Don't get me wrong - he is an attention seeking loud mouth. But that's his character. And his brash American upbringing. Canadian's are more polite, something that Jeffrey Hedgecock confuses with passive/aggressive behaviour. But I digress... This unnamed Charlie is brash and loud, but he is also supportive of his peers, and those who hope one day to be his peers. He stood at the end of the list giving advice, and urging people on to do better. He rode someone else's horse in the list - to help train that horse - something which could have damaged his own placing in the tournament. One on one, he was polite and easy to get along with. He hit hard, but only hard enough to smash the lance tip - the requirement of the tournament. As there were no points for knocking people off, he just didn't do it - though I'm sure he could have.
I doubt we will ever be best buddies - we don't share enough personality traits for me to feel easy around him - but I like the guy.
The second example, without naming names, such as Matt Daniel, was this hothead. Things don't always go your way in the lists - such is our luck and circumstance. After one pass, the judge pointed out that this guy had actually hurt his opponent. His response was "good". That alone would earn him the boot from any competition that I ran.
Then two things happened. The guy sought out his opponent and apologized, the heat of the tournament getting the better of him, he said. Second, the guy called out on to the field a young girl suffering from cancer. This girl, he said, with her courage and fighting spirit had inspired him more than anyone else in his life. He gave her his spurs.
I doubt I will be best buddies with this guy either, for the same reason. But I see good sides in both of them now, as well as bad.

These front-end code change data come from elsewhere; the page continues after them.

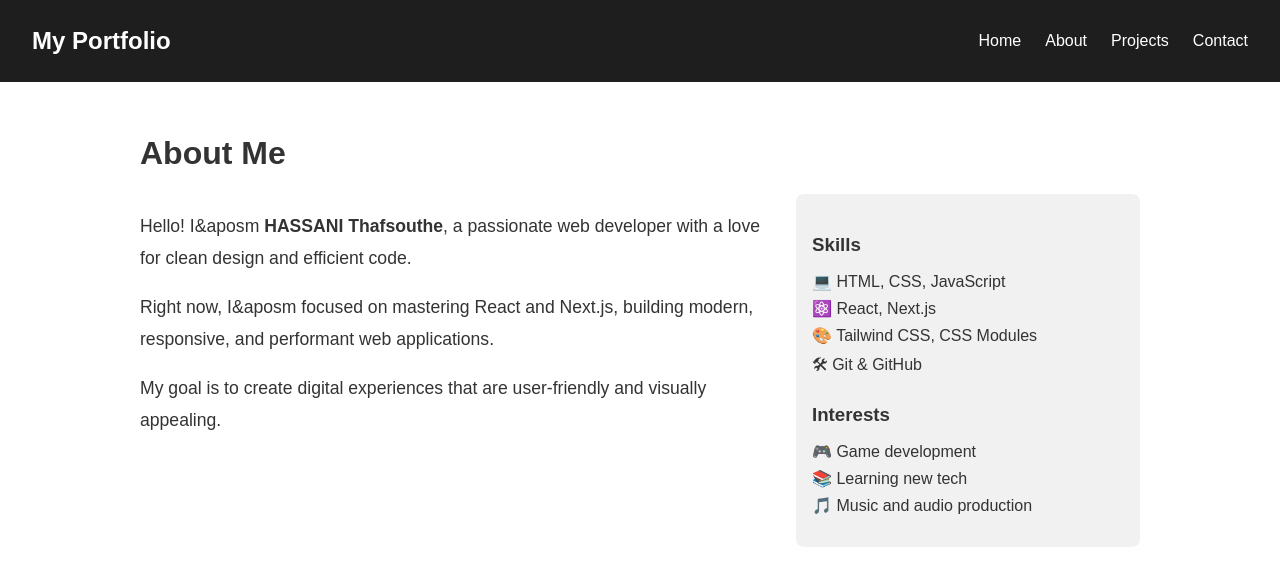
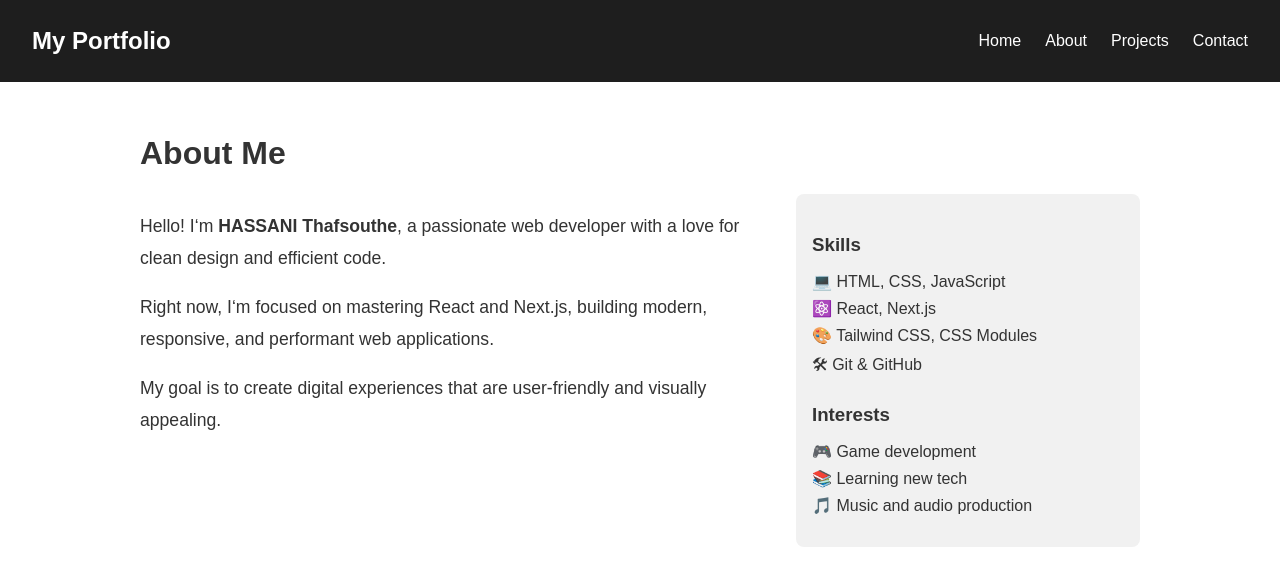
Before and after one commit to thafsouthe/my-portfolio, a Next.js app: page /about in a window 1280 px wide. Shown: the top 586 px of the page. Built offline with nearby package versions, Linux system fonts and the light colour scheme.

Commit message:
seven commit

```diff
--- a/src/pages/about.js
+++ b/src/pages/about.js
@@ -6,8 +6,8 @@ export default function About() {
       <h1>About Me</h1>
       <div className={styles.grid}>
         <div className={styles.bio}>
-          <p>Hello! I&aposm <strong>HASSANI Thafsouthe</strong>, a passionate web developer with a love for clean design and efficient code.</p>
-          <p>Right now, I&aposm focused on mastering React and Next.js, building modern, responsive, and performant web applications.</p>
+          <p>Hello! I&lsquo;m <strong>HASSANI Thafsouthe</strong>, a passionate web developer with a love for clean design and efficient code.</p>
+          <p>Right now, I&lsquo;m focused on mastering React and Next.js, building modern, responsive, and performant web applications.</p>
           <p>My goal is to create digital experiences that are user-friendly and visually appealing.</p>
         </div>
         <div className={styles.details}>
--- a/src/pages/contact.js
+++ b/src/pages/contact.js
@@ -4,7 +4,7 @@ export default function Contact() {
   return (
     <div className={styles.container}>
       <h1>Contact Me</h1>
-      <p>If you&d like to get in touch, feel free to send me a message!</p>
+      <p>If you&lsquo;d like to get in touch, feel free to send me a message!</p>
       <ul className={styles.contactList}>
         <li>Email: your.email@example.com</li>
         <li>
--- a/src/pages/index.js
+++ b/src/pages/index.js
@@ -4,7 +4,7 @@ import styles from '../styles/Home.module.css';
 export default function Home() {
   return (
     <div className={styles.container}>
-      <h1>Hello, I&aposm HASSANI Thafsouthe</h1>
+      <h1>Hello, I&lsquo;m HASSANI Thafsouthe</h1>
       <Image
         src="/profile.jpg"
         alt="Profile"
--- a/src/pages/projects.js
+++ b/src/pages/projects.js
@@ -4,7 +4,7 @@ export default function Projects() {
   return (
     <div className={styles.container}>
       <h1>Projects</h1>
-      <p className={styles.subtitle}>Here are a few projects I&aposve been working on lately:</p>
+      <p className={styles.subtitle}>Here are a few projects I&lsquo;ve been working on lately:</p>
       <div className={styles.grid}>
         <div className={styles.card}>
           <img src="/project1.jpg" alt="Project 1" />
```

I urge them to better themselves, as I too know I need to better myself.
And I salute them for all the good that they do.
16 May 2012 AD